PROBLEM STATEMENT:
Scan the records for "html". Show the matching lines.

MATERIAL TO PROCESS:
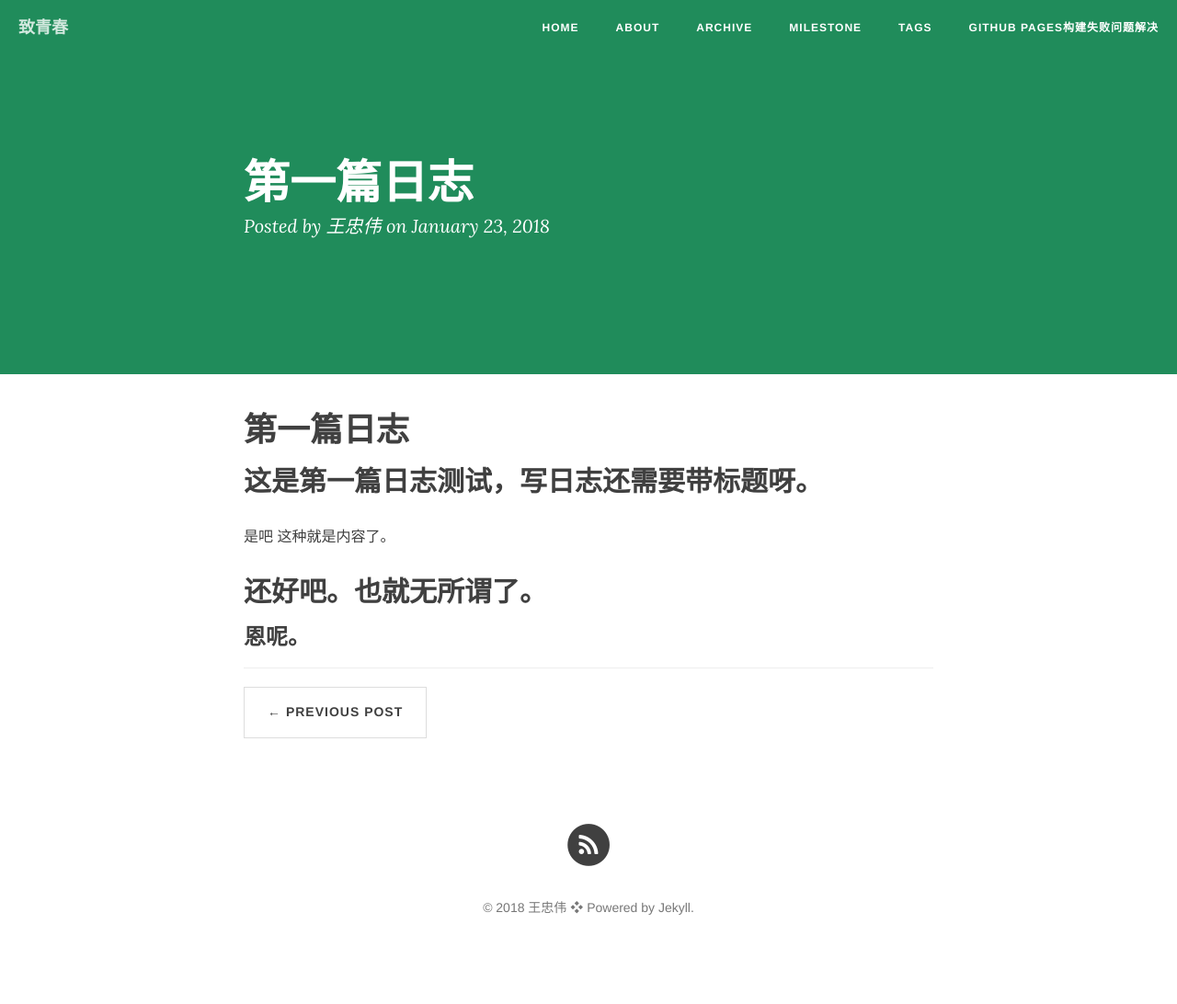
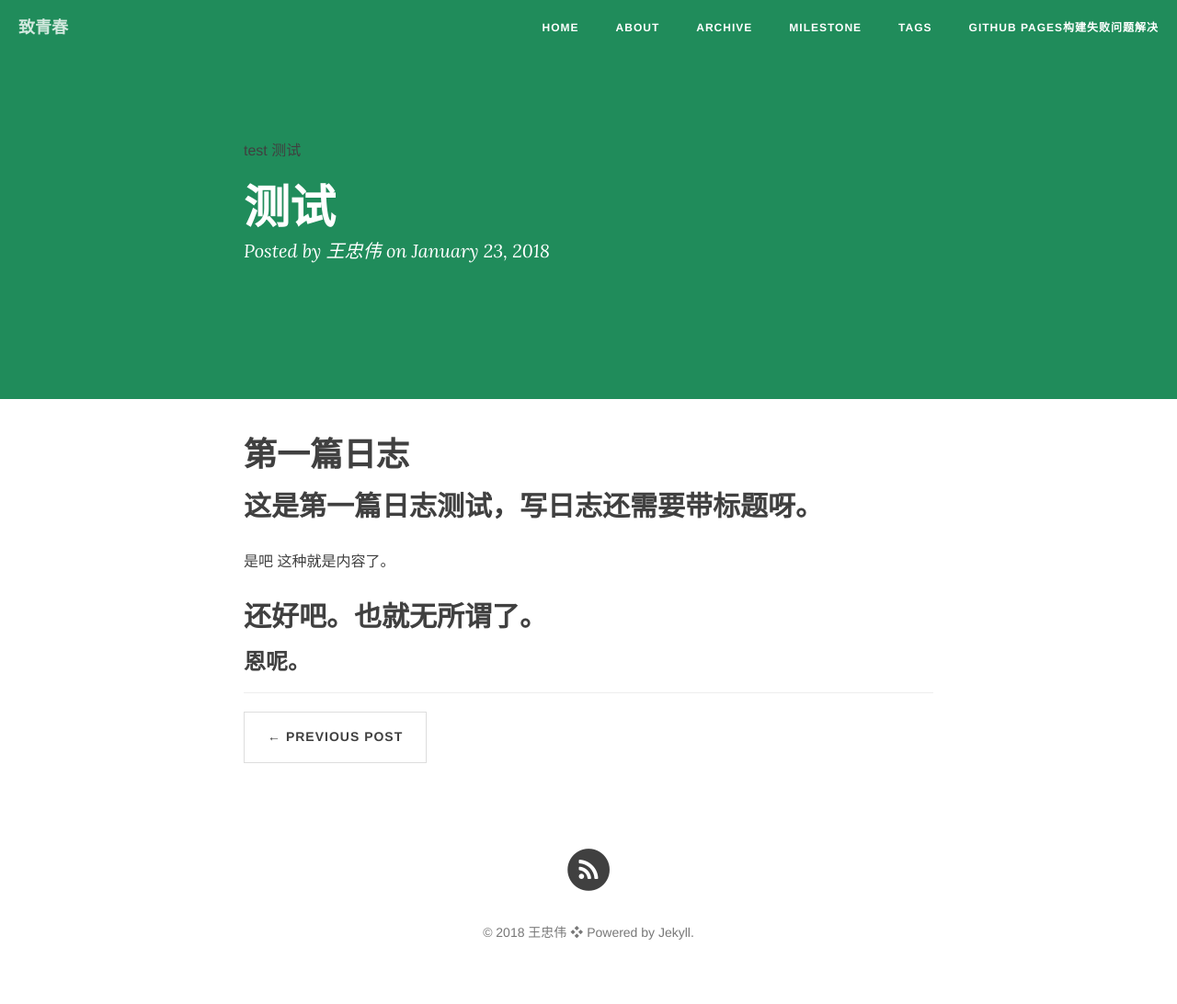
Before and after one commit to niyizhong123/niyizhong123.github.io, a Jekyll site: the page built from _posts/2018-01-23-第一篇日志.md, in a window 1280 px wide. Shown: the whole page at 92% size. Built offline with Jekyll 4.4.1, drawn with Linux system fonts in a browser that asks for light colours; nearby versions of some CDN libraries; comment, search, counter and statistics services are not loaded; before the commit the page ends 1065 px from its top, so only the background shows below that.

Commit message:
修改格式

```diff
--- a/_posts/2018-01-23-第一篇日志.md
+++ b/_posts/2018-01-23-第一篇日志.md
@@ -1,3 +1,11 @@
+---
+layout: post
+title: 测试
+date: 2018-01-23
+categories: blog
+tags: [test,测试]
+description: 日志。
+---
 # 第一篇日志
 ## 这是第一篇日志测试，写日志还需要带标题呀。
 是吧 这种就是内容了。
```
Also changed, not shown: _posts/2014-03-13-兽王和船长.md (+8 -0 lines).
...
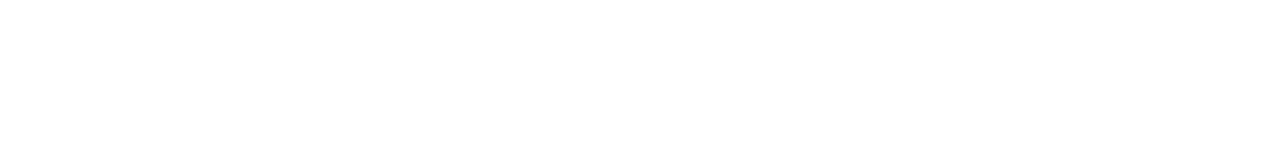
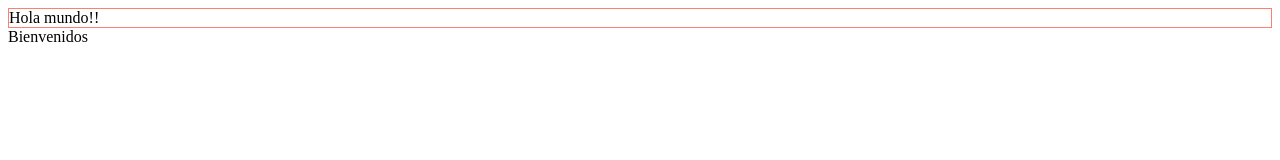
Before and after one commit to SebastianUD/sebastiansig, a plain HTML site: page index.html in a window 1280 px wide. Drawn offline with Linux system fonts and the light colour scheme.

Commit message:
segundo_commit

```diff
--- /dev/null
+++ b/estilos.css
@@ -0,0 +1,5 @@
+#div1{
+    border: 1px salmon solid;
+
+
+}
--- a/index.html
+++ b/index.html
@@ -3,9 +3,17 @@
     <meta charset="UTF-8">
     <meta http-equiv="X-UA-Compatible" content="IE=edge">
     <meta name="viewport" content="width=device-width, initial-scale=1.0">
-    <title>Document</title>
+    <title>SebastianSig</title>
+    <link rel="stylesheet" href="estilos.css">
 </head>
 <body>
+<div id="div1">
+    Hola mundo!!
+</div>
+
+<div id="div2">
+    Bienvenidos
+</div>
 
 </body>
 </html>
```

WRITTEN REPLY:
Before and after one commit to SebastianUD/sebastiansig, a plain HTML site: page index.html in a window 1280 px wide. Drawn offline with Linux system fonts and the light colour scheme.
--- a/index.html
+++ b/index.html
 </html>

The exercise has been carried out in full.